Joplin-area residents who have not yet filled out a 2020 census form are asked to get that done soon because the counting period will end Sept. 30.

"We only get to do this every 10 years, so now is your chance," said Ashley Micklethwaite, the executive director of One Joplin, a community organization that is spearheading the Joplin census drive. "If you have not completed the census, please do so."

The census is used to determine how much local governments receive in federal funding that totals $1.5 trillion.

The counts also are used in determining the number of U.S. House of Representatives members each state has, which then can also require changing the boundary lines of congressional districts.

An incomplete count of those who live in Joplin could cause local governments and organizations to see a reduction in the grant funding from the federal government and other providers, Micklethwaite said.

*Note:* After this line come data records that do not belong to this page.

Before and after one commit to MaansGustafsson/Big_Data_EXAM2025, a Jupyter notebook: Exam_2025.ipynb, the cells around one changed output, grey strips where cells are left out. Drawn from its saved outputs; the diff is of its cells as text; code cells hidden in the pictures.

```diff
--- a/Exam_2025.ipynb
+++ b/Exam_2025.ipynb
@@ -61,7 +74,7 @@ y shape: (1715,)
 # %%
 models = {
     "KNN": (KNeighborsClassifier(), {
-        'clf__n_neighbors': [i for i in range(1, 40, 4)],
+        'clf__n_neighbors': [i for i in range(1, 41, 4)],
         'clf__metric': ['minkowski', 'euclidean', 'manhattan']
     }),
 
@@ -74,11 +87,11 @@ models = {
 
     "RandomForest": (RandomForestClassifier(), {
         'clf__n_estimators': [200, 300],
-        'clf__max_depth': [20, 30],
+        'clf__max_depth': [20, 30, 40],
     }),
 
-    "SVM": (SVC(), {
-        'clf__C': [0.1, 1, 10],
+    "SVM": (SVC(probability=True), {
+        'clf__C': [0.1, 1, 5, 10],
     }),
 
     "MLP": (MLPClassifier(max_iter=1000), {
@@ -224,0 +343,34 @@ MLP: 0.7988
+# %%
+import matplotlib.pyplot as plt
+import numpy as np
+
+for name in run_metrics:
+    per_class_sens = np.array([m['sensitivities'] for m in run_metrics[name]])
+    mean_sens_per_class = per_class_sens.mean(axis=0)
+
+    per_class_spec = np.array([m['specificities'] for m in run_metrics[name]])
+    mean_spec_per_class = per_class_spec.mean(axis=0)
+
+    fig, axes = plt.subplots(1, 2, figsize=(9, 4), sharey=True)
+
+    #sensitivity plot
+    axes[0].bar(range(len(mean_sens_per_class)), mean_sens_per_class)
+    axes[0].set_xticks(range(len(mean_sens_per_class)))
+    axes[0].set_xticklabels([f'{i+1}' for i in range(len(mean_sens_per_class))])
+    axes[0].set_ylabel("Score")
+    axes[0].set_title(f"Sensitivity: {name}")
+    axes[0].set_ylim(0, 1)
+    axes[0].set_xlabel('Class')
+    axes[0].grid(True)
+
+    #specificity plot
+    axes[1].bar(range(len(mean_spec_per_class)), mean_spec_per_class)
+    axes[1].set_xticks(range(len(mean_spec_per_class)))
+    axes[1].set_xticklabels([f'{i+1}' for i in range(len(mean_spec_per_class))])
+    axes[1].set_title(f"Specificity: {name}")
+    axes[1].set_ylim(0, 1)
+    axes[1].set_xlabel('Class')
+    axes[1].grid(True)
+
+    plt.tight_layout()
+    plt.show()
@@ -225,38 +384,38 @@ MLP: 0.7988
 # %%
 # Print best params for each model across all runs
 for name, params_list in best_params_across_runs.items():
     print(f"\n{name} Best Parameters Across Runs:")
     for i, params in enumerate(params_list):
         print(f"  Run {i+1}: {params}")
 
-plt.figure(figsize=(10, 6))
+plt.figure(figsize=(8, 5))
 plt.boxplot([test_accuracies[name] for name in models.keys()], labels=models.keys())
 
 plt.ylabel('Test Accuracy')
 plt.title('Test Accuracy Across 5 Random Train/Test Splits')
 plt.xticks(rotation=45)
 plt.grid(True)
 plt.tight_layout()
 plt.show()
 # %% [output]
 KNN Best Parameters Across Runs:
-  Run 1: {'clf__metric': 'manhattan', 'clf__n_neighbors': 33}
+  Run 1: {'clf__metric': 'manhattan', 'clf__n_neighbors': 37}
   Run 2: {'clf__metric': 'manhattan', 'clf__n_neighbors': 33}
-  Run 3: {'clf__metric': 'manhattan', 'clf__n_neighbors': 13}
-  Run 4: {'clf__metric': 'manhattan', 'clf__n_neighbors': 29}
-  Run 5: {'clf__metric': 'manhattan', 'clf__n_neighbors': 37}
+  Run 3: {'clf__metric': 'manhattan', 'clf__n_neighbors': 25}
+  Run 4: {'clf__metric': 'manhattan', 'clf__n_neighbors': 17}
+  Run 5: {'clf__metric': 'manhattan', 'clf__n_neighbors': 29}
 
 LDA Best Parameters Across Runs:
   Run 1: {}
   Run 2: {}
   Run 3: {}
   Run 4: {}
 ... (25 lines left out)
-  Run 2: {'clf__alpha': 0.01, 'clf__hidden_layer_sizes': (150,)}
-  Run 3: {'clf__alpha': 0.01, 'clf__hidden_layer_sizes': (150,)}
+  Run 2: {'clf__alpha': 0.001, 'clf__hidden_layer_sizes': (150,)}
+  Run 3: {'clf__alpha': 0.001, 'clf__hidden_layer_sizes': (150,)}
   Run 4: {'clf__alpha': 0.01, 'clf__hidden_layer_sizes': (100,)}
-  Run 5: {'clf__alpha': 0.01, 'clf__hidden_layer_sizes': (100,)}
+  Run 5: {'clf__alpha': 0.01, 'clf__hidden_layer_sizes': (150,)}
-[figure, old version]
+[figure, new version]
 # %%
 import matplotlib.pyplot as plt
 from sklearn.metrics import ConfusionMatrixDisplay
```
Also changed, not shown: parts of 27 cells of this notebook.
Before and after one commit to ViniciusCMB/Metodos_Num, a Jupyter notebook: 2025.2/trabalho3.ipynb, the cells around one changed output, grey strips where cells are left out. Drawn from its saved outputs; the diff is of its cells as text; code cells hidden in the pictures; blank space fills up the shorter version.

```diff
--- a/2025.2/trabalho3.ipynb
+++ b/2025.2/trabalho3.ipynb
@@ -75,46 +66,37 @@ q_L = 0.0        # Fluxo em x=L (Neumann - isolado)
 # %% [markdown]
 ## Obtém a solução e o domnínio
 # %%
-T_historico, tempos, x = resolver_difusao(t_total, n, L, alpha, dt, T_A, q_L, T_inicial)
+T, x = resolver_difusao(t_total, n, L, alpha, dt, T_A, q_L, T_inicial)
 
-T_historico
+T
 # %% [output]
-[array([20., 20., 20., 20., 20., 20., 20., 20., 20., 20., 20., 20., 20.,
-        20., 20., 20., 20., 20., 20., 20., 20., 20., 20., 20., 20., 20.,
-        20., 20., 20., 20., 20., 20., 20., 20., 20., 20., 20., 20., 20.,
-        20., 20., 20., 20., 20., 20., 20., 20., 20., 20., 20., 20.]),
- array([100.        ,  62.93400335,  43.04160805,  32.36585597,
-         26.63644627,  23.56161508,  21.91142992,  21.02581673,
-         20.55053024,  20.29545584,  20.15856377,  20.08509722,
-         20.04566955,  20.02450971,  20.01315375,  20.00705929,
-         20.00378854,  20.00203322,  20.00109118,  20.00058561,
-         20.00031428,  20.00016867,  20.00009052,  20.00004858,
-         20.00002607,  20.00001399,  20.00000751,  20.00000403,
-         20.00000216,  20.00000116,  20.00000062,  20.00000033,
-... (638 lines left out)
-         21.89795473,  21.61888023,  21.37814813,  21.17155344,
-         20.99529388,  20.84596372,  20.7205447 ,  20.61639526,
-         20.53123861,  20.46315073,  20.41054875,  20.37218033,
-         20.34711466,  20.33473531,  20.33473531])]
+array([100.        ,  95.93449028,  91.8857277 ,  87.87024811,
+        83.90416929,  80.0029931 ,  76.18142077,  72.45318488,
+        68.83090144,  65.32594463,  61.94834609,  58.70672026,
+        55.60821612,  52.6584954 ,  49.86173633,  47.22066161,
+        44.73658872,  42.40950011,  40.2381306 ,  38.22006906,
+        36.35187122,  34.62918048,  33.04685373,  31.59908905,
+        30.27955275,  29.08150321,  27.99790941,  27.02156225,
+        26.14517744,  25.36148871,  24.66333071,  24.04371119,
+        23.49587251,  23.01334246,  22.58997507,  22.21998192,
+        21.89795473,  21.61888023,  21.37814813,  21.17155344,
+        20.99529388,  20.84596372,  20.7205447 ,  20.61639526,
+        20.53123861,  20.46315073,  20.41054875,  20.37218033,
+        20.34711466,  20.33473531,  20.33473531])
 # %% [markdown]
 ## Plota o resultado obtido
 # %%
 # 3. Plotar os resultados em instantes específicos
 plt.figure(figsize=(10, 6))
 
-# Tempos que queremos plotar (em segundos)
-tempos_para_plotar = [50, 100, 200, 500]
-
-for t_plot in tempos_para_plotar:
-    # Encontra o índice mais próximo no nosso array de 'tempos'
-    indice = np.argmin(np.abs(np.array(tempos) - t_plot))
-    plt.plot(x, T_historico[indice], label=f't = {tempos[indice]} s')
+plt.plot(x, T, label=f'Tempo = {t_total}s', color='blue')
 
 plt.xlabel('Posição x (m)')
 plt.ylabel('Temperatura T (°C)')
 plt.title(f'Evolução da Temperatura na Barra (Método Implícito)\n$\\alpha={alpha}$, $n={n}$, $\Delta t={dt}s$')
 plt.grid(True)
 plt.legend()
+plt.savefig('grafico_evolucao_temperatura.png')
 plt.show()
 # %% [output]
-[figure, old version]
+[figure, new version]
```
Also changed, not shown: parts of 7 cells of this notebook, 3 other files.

"For everyone that responds, it means about $1,300 that comes back to our community every year," she said. One estimate, she said, suggests that Joplin could lose about $30 million because of people failing to return census forms.

"If we don't meet our mark, we won't get that money because there is only so much money in the federal pie to divide up," she said. "So money that could have come to our community might be going to Iowa or South Dakota. They tend to report early and accurately."

"We want our money to come back for Joplin citizens," she said, "because we all use these services."

As examples, she said federal funds help support meal delivery for homebound senior citizens, school breakfasts and lunches, and construction and maintenance of roads.

Federal grant funds also go to provide health care services such as those at Access Family Care, Freeman Health System and Mercy Hospital Joplin.

Census information is used for a variety of purposes. Schools tap into the numbers to decide whether student population requires reconfiguring attendance zones.

Foundations and corporations use census data to award grants and other forms of assistance to nonprofits.

"Somewhere almost everybody touches a service that is impacted by the census right here in Joplin," Micklethwaite said.

The census form can be filled out at by computer or smartphone.

"It takes about five minutes," Micklethwaite said. "It's super simple."

The online form asks for a 12-number census ID that was listed on mailed forms, but that is not needed, she said. There is a link that states that "If you do not have a Census ID, click here." By clicking on that line, residents will be taken to the form without having to provide a census ID number.

Those who do not have computer or phone access can go to a place where census takers will be working in the upcoming weeks before the census ends.

Micklethwaite said the next census event will be Saturday at the G&W Foods Cash Saver, 811 W. Seventh St.

Census takers with computers will be at a blue tent with Missouri flags on the supermarket's parking lot.

The census count was originally scheduled to end Oct. 30; however, President Donald Trump's administration decided to end it early. There is federal court action sought to move the deadline back.